• [Exercise details] Exact reproduction of every entry is required.

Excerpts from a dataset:
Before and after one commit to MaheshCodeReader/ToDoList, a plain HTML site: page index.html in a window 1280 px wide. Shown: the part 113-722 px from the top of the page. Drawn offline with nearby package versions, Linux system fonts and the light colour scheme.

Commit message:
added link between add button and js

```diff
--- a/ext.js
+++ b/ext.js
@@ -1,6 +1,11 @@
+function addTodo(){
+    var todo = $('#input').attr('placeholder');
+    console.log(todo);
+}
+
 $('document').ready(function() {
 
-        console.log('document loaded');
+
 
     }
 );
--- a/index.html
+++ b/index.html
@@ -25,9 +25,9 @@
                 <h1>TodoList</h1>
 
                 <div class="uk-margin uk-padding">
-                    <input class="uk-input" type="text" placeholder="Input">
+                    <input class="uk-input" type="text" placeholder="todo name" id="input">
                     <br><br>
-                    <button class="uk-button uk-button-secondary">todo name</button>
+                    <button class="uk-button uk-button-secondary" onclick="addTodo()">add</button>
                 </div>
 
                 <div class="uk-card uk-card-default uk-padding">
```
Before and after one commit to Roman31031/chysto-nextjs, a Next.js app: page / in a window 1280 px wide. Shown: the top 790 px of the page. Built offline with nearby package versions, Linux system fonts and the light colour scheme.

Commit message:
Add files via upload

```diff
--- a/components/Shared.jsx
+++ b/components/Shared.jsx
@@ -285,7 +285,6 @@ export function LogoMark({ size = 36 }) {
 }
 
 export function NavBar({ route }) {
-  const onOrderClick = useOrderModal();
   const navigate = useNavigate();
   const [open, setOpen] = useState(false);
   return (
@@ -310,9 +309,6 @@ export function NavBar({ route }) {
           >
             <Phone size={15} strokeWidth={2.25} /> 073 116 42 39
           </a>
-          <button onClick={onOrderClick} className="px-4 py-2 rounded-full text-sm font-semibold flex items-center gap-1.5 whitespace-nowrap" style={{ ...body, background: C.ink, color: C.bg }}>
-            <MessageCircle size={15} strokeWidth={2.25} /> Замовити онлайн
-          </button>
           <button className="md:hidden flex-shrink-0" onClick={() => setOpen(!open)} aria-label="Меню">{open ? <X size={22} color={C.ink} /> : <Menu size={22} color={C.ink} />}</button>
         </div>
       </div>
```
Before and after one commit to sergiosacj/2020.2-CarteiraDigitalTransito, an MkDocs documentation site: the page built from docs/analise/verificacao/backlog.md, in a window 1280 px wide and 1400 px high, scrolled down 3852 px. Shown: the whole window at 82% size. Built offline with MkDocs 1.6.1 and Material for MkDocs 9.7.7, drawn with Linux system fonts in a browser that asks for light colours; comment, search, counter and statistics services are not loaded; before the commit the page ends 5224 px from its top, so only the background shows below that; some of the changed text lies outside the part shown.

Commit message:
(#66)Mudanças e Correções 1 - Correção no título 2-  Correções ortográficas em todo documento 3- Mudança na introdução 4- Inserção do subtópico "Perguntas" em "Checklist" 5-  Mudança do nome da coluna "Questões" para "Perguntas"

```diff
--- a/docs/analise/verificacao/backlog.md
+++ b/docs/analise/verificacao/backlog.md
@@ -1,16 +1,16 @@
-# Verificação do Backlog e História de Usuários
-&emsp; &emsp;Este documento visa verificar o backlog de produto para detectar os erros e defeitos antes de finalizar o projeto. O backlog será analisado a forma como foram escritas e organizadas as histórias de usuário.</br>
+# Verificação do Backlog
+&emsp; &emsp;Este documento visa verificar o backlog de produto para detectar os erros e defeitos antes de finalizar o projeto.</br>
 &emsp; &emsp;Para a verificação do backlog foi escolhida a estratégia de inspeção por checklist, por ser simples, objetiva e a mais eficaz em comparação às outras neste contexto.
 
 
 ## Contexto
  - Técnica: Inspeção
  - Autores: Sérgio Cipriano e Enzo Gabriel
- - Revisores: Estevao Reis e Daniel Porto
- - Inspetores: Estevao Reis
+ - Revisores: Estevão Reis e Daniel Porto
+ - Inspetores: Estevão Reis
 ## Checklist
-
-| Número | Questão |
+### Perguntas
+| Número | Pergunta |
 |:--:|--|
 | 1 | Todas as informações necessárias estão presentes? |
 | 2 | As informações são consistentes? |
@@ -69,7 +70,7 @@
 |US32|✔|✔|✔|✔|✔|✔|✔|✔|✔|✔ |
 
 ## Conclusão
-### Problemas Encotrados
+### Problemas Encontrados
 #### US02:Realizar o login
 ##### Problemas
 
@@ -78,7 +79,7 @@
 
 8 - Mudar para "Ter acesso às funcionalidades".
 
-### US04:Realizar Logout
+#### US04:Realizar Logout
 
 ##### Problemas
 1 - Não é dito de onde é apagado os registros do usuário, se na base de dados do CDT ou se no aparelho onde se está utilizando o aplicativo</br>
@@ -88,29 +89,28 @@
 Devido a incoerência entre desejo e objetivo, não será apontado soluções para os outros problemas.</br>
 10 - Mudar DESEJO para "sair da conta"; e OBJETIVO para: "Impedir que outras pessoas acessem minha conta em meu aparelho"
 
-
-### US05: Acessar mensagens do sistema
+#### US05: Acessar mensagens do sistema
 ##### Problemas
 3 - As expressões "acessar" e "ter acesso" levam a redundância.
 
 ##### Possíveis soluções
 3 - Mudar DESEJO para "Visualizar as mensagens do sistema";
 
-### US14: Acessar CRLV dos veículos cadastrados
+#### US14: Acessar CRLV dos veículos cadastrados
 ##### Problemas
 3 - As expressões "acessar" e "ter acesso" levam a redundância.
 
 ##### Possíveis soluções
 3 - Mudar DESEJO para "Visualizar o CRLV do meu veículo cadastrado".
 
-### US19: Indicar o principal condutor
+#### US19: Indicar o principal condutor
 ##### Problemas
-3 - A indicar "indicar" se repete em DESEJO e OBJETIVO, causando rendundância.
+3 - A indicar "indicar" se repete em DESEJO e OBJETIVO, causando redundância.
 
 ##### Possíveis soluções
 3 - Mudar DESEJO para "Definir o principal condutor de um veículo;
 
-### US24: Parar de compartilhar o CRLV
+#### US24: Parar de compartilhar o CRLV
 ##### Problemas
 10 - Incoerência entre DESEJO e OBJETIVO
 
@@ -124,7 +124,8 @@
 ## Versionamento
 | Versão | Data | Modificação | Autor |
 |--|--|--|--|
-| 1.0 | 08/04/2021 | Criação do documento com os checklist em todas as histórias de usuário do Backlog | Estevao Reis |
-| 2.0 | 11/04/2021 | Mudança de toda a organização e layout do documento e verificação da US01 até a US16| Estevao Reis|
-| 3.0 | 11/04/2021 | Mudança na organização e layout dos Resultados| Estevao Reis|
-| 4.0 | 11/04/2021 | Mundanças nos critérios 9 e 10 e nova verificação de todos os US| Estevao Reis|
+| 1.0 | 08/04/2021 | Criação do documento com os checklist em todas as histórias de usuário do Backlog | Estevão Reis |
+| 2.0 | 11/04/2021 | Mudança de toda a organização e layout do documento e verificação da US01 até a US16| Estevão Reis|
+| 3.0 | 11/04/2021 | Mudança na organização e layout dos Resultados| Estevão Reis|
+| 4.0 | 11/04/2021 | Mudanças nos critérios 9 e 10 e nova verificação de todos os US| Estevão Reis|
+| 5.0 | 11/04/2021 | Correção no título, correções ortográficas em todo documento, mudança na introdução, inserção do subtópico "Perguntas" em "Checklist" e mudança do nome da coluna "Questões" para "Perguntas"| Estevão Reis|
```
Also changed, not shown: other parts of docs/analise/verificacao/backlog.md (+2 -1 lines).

• [Exercise solution]
Before and after one commit to MaheshCodeReader/ToDoList, a plain HTML site: page index.html in a window 1280 px wide. Shown: the part 113-722 px from the top of the page. Drawn offline with nearby package versions, Linux system fonts and the light colour scheme.

Commit message:
added link between add button and js

```diff
--- a/ext.js
+++ b/ext.js
@@ -1,6 +1,11 @@
+function addTodo(){
+    var todo = $('#input').attr('placeholder');
+    console.log(todo);
+}
+
 $('document').ready(function() {
 
-        console.log('document loaded');
+
 
     }
 );
--- a/index.html
+++ b/index.html
@@ -25,9 +25,9 @@
                 <h1>TodoList</h1>
 
                 <div class="uk-margin uk-padding">
-                    <input class="uk-input" type="text" placeholder="Input">
+                    <input class="uk-input" type="text" placeholder="todo name" id="input">
                     <br><br>
-                    <button class="uk-button uk-button-secondary">todo name</button>
+                    <button class="uk-button uk-button-secondary" onclick="addTodo()">add</button>
                 </div>
 
                 <div class="uk-card uk-card-default uk-padding">
```
Before and after one commit to Roman31031/chysto-nextjs, a Next.js app: page / in a window 1280 px wide. Shown: the top 790 px of the page. Built offline with nearby package versions, Linux system fonts and the light colour scheme.

Commit message:
Add files via upload

```diff
--- a/components/Shared.jsx
+++ b/components/Shared.jsx
@@ -285,7 +285,6 @@ export function LogoMark({ size = 36 }) {
 }
 
 export function NavBar({ route }) {
-  const onOrderClick = useOrderModal();
   const navigate = useNavigate();
   const [open, setOpen] = useState(false);
   return (
@@ -310,9 +309,6 @@ export function NavBar({ route }) {
           >
             <Phone size={15} strokeWidth={2.25} /> 073 116 42 39
           </a>
-          <button onClick={onOrderClick} className="px-4 py-2 rounded-full text-sm font-semibold flex items-center gap-1.5 whitespace-nowrap" style={{ ...body, background: C.ink, color: C.bg }}>
-            <MessageCircle size={15} strokeWidth={2.25} /> Замовити онлайн
-          </button>
           <button className="md:hidden flex-shrink-0" onClick={() => setOpen(!open)} aria-label="Меню">{open ? <X size={22} color={C.ink} /> : <Menu size={22} color={C.ink} />}</button>
         </div>
       </div>
```
Before and after one commit to sergiosacj/2020.2-CarteiraDigitalTransito, an MkDocs documentation site: the page built from docs/analise/verificacao/backlog.md, in a window 1280 px wide and 1400 px high, scrolled down 3852 px. Shown: the whole window at 82% size. Built offline with MkDocs 1.6.1 and Material for MkDocs 9.7.7, drawn with Linux system fonts in a browser that asks for light colours; comment, search, counter and statistics services are not loaded; before the commit the page ends 5224 px from its top, so only the background shows below that; some of the changed text lies outside the part shown.

Commit message:
(#66)Mudanças e Correções 1 - Correção no título 2-  Correções ortográficas em todo documento 3- Mudança na introdução 4- Inserção do subtópico "Perguntas" em "Checklist" 5-  Mudança do nome da coluna "Questões" para "Perguntas"

```diff
--- a/docs/analise/verificacao/backlog.md
+++ b/docs/analise/verificacao/backlog.md
@@ -1,16 +1,16 @@
-# Verificação do Backlog e História de Usuários
-&emsp; &emsp;Este documento visa verificar o backlog de produto para detectar os erros e defeitos antes de finalizar o projeto. O backlog será analisado a forma como foram escritas e organizadas as histórias de usuário.</br>
+# Verificação do Backlog
+&emsp; &emsp;Este documento visa verificar o backlog de produto para detectar os erros e defeitos antes de finalizar o projeto.</br>
 &emsp; &emsp;Para a verificação do backlog foi escolhida a estratégia de inspeção por checklist, por ser simples, objetiva e a mais eficaz em comparação às outras neste contexto.
 
 
 ## Contexto
  - Técnica: Inspeção
  - Autores: Sérgio Cipriano e Enzo Gabriel
- - Revisores: Estevao Reis e Daniel Porto
- - Inspetores: Estevao Reis
+ - Revisores: Estevão Reis e Daniel Porto
+ - Inspetores: Estevão Reis
 ## Checklist
-
-| Número | Questão |
+### Perguntas
+| Número | Pergunta |
 |:--:|--|
 | 1 | Todas as informações necessárias estão presentes? |
 | 2 | As informações são consistentes? |
@@ -69,7 +70,7 @@
 |US32|✔|✔|✔|✔|✔|✔|✔|✔|✔|✔ |
 
 ## Conclusão
-### Problemas Encotrados
+### Problemas Encontrados
 #### US02:Realizar o login
 ##### Problemas
 
@@ -78,7 +79,7 @@
 
 8 - Mudar para "Ter acesso às funcionalidades".
 
-### US04:Realizar Logout
+#### US04:Realizar Logout
 
 ##### Problemas
 1 - Não é dito de onde é apagado os registros do usuário, se na base de dados do CDT ou se no aparelho onde se está utilizando o aplicativo</br>
@@ -88,29 +89,28 @@
 Devido a incoerência entre desejo e objetivo, não será apontado soluções para os outros problemas.</br>
 10 - Mudar DESEJO para "sair da conta"; e OBJETIVO para: "Impedir que outras pessoas acessem minha conta em meu aparelho"
 
-
-### US05: Acessar mensagens do sistema
+#### US05: Acessar mensagens do sistema
 ##### Problemas
 3 - As expressões "acessar" e "ter acesso" levam a redundância.
 
 ##### Possíveis soluções
 3 - Mudar DESEJO para "Visualizar as mensagens do sistema";
 
-### US14: Acessar CRLV dos veículos cadastrados
+#### US14: Acessar CRLV dos veículos cadastrados
 ##### Problemas
 3 - As expressões "acessar" e "ter acesso" levam a redundância.
 
 ##### Possíveis soluções
 3 - Mudar DESEJO para "Visualizar o CRLV do meu veículo cadastrado".
 
-### US19: Indicar o principal condutor
+#### US19: Indicar o principal condutor
 ##### Problemas
-3 - A indicar "indicar" se repete em DESEJO e OBJETIVO, causando rendundância.
+3 - A indicar "indicar" se repete em DESEJO e OBJETIVO, causando redundância.
 
 ##### Possíveis soluções
 3 - Mudar DESEJO para "Definir o principal condutor de um veículo;
 
-### US24: Parar de compartilhar o CRLV
+#### US24: Parar de compartilhar o CRLV
 ##### Problemas
 10 - Incoerência entre DESEJO e OBJETIVO
 
@@ -124,7 +124,8 @@
 ## Versionamento
 | Versão | Data | Modificação | Autor |
 |--|--|--|--|
-| 1.0 | 08/04/2021 | Criação do documento com os checklist em todas as histórias de usuário do Backlog | Estevao Reis |
-| 2.0 | 11/04/2021 | Mudança de toda a organização e layout do documento e verificação da US01 até a US16| Estevao Reis|
-| 3.0 | 11/04/2021 | Mudança na organização e layout dos Resultados| Estevao Reis|
-| 4.0 | 11/04/2021 | Mundanças nos critérios 9 e 10 e nova verificação de todos os US| Estevao Reis|
+| 1.0 | 08/04/2021 | Criação do documento com os checklist em todas as histórias de usuário do Backlog | Estevão Reis |
+| 2.0 | 11/04/2021 | Mudança de toda a organização e layout do documento e verificação da US01 até a US16| Estevão Reis|
+| 3.0 | 11/04/2021 | Mudança na organização e layout dos Resultados| Estevão Reis|
+| 4.0 | 11/04/2021 | Mudanças nos critérios 9 e 10 e nova verificação de todos os US| Estevão Reis|
+| 5.0 | 11/04/2021 | Correção no título, correções ortográficas em todo documento, mudança na introdução, inserção do subtópico "Perguntas" em "Checklist" e mudança do nome da coluna "Questões" para "Perguntas"| Estevão Reis|
```
Also changed, not shown: other parts of docs/analise/verificacao/backlog.md (+2 -1 lines).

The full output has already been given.